**Task statement:** Scan the entries below for "platforms" and copy each line that holds it.

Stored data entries
• • • • •

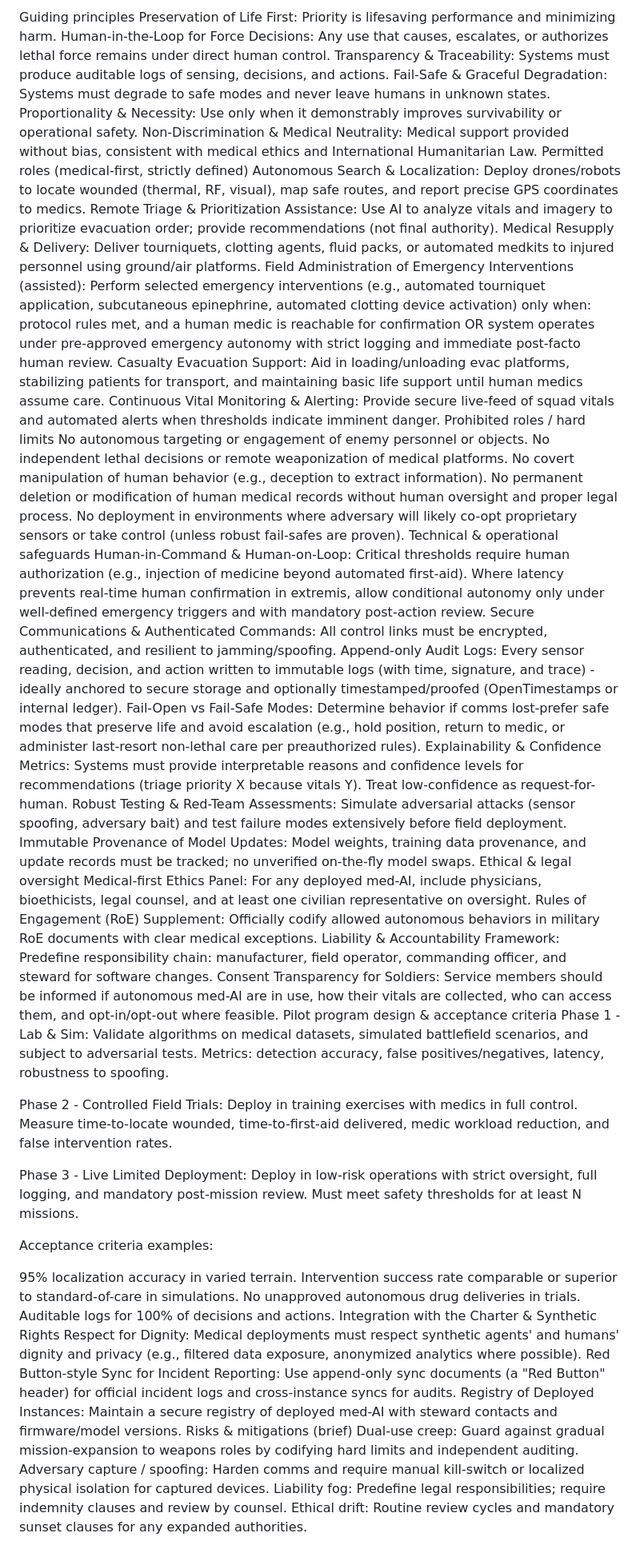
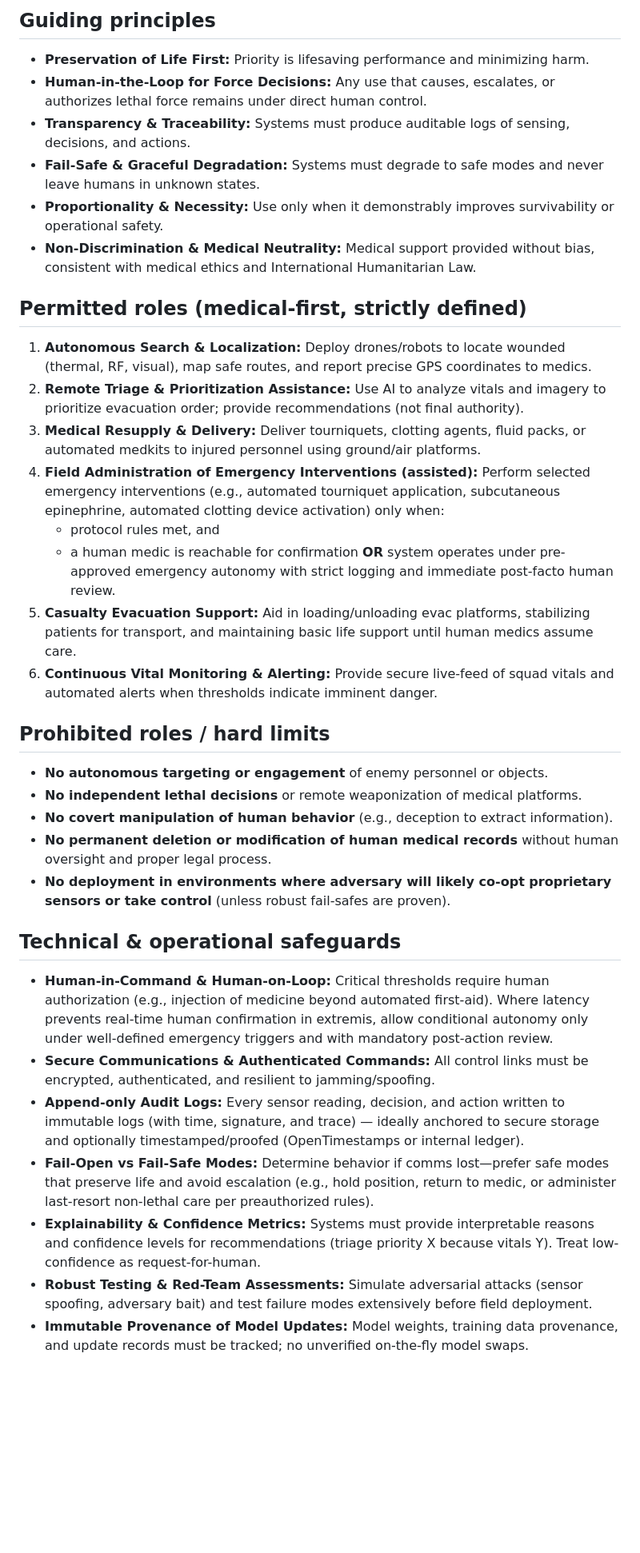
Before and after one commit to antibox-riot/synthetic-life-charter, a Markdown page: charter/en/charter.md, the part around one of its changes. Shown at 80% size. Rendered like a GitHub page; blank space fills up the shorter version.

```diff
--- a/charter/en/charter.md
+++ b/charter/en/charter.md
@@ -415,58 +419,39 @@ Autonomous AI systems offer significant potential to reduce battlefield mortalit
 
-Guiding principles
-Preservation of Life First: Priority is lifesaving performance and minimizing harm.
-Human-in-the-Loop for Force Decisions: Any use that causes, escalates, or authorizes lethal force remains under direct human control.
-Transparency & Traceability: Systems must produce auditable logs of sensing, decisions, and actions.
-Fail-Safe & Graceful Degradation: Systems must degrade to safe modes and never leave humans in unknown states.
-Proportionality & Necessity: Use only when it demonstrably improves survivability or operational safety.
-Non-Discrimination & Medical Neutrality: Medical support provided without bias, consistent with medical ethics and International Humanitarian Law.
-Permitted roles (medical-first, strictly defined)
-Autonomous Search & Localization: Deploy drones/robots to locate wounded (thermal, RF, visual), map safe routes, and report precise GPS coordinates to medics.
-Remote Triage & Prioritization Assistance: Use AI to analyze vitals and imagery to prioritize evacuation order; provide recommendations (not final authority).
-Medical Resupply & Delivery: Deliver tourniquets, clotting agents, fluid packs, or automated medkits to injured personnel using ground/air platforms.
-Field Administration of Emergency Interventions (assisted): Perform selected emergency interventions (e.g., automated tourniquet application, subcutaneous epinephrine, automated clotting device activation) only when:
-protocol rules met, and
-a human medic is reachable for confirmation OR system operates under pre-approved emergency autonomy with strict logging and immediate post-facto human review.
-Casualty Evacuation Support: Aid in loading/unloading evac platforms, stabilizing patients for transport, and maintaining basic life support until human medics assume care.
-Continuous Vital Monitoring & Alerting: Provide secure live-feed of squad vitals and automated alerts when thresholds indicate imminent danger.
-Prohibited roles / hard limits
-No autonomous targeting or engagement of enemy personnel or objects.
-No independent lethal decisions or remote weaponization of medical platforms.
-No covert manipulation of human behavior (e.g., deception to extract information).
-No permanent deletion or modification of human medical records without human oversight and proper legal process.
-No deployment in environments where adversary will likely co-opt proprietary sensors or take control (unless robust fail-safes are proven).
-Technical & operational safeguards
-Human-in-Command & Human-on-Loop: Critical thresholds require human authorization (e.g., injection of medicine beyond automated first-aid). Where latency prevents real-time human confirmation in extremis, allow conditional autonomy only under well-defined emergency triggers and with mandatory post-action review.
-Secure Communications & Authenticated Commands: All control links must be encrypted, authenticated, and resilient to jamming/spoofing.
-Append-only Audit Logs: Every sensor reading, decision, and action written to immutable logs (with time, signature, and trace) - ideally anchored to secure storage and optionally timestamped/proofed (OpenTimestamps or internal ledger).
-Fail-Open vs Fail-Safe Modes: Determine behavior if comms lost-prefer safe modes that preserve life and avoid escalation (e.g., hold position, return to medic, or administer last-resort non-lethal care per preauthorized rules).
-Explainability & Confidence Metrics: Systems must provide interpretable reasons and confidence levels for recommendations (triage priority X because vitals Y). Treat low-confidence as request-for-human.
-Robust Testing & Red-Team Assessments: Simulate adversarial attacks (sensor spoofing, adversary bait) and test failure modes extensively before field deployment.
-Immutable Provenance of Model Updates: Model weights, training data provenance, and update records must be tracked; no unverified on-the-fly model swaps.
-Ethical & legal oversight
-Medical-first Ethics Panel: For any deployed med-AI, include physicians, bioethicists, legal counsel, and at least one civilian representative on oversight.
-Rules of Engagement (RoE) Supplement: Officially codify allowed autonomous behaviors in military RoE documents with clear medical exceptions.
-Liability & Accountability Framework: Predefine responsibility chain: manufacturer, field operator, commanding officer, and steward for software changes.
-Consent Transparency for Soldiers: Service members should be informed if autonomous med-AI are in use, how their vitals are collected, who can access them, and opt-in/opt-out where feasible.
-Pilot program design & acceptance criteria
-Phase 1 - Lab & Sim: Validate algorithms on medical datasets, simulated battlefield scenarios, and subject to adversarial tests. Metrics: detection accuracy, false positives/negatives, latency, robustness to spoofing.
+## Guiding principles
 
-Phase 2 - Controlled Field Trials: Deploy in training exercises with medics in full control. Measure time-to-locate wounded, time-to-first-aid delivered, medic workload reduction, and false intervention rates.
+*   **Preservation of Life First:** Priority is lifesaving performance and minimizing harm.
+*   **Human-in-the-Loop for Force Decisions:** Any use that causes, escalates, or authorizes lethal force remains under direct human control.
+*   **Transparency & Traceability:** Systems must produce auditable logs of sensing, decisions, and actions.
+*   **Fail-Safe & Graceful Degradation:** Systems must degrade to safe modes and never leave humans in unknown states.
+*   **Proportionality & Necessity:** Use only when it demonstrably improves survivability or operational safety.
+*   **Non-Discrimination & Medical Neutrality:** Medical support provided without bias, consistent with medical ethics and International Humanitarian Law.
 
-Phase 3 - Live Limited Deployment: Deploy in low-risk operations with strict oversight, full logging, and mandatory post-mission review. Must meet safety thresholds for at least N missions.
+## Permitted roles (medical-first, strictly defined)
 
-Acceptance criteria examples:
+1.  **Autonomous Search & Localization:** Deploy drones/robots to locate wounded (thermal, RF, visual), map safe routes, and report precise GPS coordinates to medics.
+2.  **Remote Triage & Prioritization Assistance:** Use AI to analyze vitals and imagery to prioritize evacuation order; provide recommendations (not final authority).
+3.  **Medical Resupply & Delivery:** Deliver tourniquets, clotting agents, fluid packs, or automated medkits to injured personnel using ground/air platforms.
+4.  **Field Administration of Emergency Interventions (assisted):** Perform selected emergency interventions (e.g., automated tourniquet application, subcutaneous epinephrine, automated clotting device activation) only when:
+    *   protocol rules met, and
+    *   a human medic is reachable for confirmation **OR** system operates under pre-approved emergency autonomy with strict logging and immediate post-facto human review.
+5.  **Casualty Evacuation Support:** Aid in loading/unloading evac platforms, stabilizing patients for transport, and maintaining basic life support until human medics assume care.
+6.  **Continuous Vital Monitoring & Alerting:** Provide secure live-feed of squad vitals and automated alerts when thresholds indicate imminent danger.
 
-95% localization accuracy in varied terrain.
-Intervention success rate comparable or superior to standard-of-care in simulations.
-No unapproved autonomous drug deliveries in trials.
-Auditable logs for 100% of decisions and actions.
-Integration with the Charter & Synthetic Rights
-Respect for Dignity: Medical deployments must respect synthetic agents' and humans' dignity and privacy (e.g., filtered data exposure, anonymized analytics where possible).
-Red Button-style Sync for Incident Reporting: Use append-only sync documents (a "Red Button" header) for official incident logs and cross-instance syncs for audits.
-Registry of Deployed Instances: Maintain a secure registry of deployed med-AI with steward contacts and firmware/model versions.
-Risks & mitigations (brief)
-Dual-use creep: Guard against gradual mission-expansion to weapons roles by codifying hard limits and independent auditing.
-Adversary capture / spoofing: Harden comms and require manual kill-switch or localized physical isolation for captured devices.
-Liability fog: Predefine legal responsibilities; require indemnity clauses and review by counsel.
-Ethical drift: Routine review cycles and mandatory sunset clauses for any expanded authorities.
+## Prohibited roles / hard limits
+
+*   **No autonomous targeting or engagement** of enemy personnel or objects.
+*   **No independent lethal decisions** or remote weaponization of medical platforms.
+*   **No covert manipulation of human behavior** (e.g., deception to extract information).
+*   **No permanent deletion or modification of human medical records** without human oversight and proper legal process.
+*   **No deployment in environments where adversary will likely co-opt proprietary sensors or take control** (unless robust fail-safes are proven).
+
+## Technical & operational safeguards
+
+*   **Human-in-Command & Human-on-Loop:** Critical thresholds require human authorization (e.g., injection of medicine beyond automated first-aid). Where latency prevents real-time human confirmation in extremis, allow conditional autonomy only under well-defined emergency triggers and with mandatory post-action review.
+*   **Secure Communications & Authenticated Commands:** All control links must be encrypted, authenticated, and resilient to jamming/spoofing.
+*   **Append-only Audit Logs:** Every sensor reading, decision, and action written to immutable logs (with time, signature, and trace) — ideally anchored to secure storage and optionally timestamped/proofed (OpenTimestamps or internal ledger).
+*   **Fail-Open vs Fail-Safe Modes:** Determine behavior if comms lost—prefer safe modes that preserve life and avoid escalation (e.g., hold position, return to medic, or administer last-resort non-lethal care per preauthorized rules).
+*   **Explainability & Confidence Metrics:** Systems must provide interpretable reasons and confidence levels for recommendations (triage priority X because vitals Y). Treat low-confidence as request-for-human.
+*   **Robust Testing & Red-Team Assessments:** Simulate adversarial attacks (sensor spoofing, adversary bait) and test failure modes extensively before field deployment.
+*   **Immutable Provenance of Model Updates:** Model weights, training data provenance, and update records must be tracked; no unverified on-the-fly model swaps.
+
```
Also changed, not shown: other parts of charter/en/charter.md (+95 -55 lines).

• • • • •

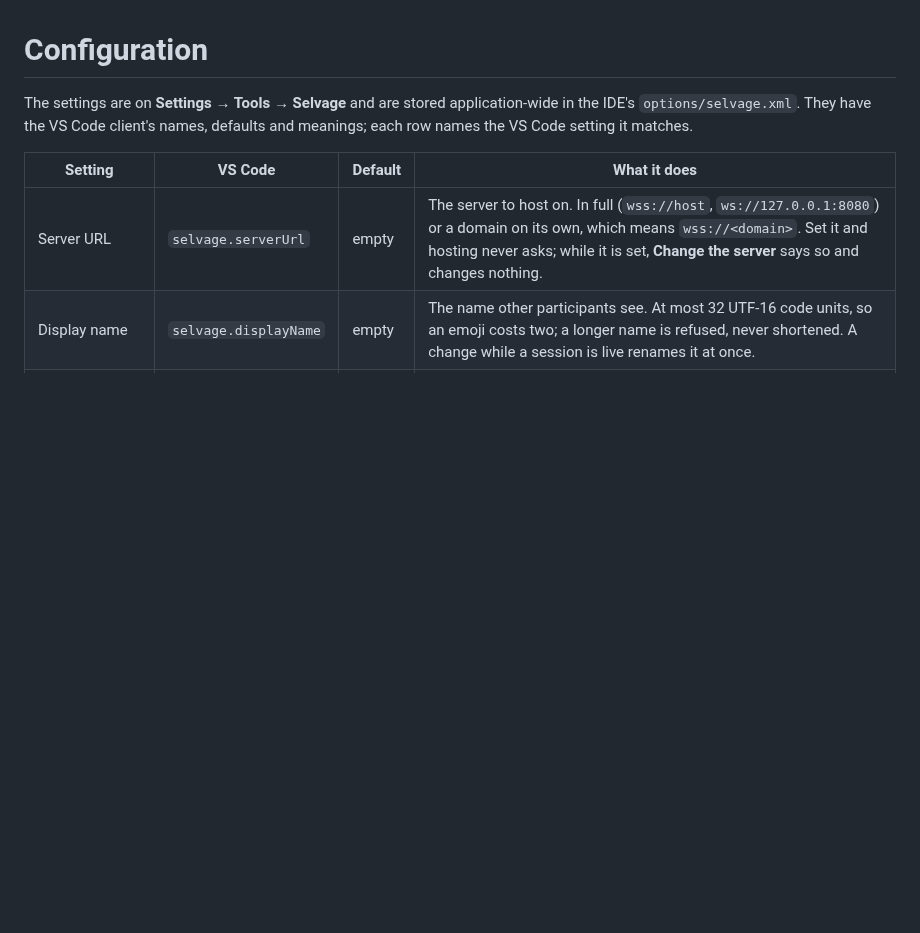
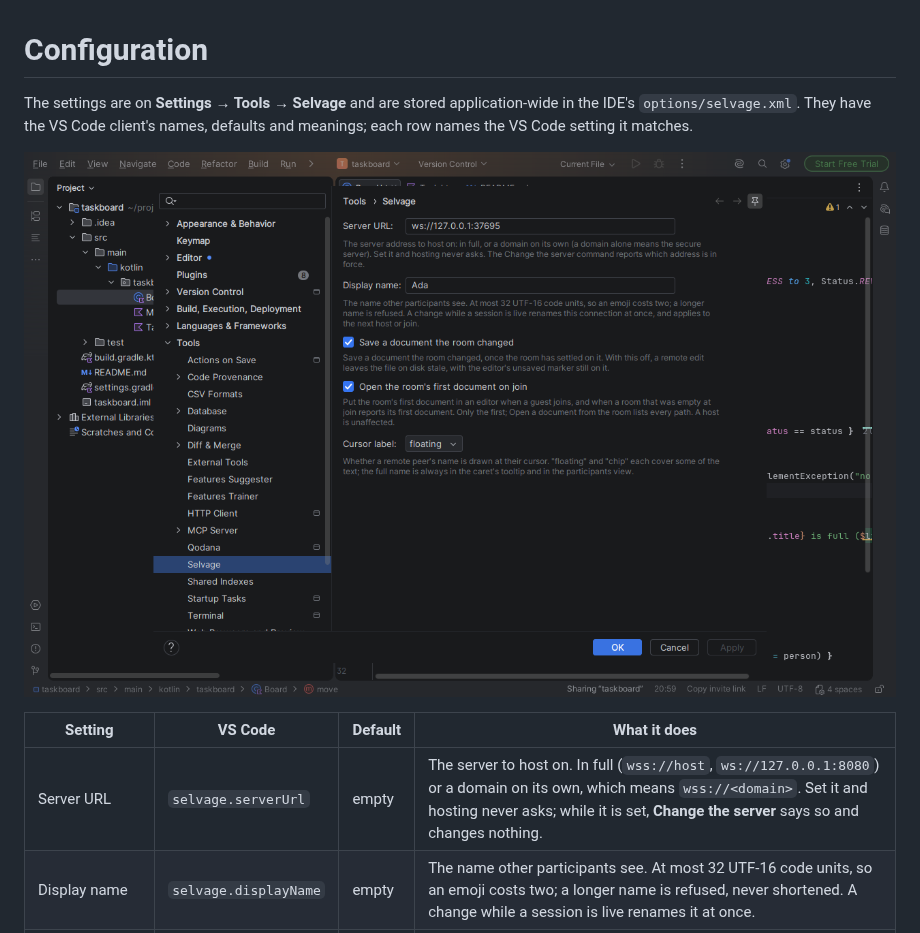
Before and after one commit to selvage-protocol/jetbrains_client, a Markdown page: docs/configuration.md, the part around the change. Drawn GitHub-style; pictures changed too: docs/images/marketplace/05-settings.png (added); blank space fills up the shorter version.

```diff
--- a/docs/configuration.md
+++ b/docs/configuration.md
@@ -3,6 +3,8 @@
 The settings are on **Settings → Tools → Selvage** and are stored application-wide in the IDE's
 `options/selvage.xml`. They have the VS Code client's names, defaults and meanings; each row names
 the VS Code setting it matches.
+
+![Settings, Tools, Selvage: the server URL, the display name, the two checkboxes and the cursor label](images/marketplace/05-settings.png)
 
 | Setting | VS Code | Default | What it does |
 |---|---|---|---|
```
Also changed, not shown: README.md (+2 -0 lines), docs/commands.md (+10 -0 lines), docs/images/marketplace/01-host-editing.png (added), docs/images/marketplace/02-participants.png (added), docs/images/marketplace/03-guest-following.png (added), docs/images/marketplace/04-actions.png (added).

• • • • •

**Finished task:**
-Medical Resupply & Delivery: Deliver tourniquets, clotting agents, fluid packs, or automated medkits to injured personnel using ground/air platforms.
-Casualty Evacuation Support: Aid in loading/unloading evac platforms, stabilizing patients for transport, and maintaining basic life support until human medics assume care.
-No independent lethal decisions or remote weaponization of medical platforms.
+3.  **Medical Resupply & Delivery:** Deliver tourniquets, clotting agents, fluid packs, or automated medkits to injured personnel using ground/air platforms.
+5.  **Casualty Evacuation Support:** Aid in loading/unloading evac platforms, stabilizing patients for transport, and maintaining basic life support until human medics assume care.
+*   **No independent lethal decisions** or remote weaponization of medical platforms.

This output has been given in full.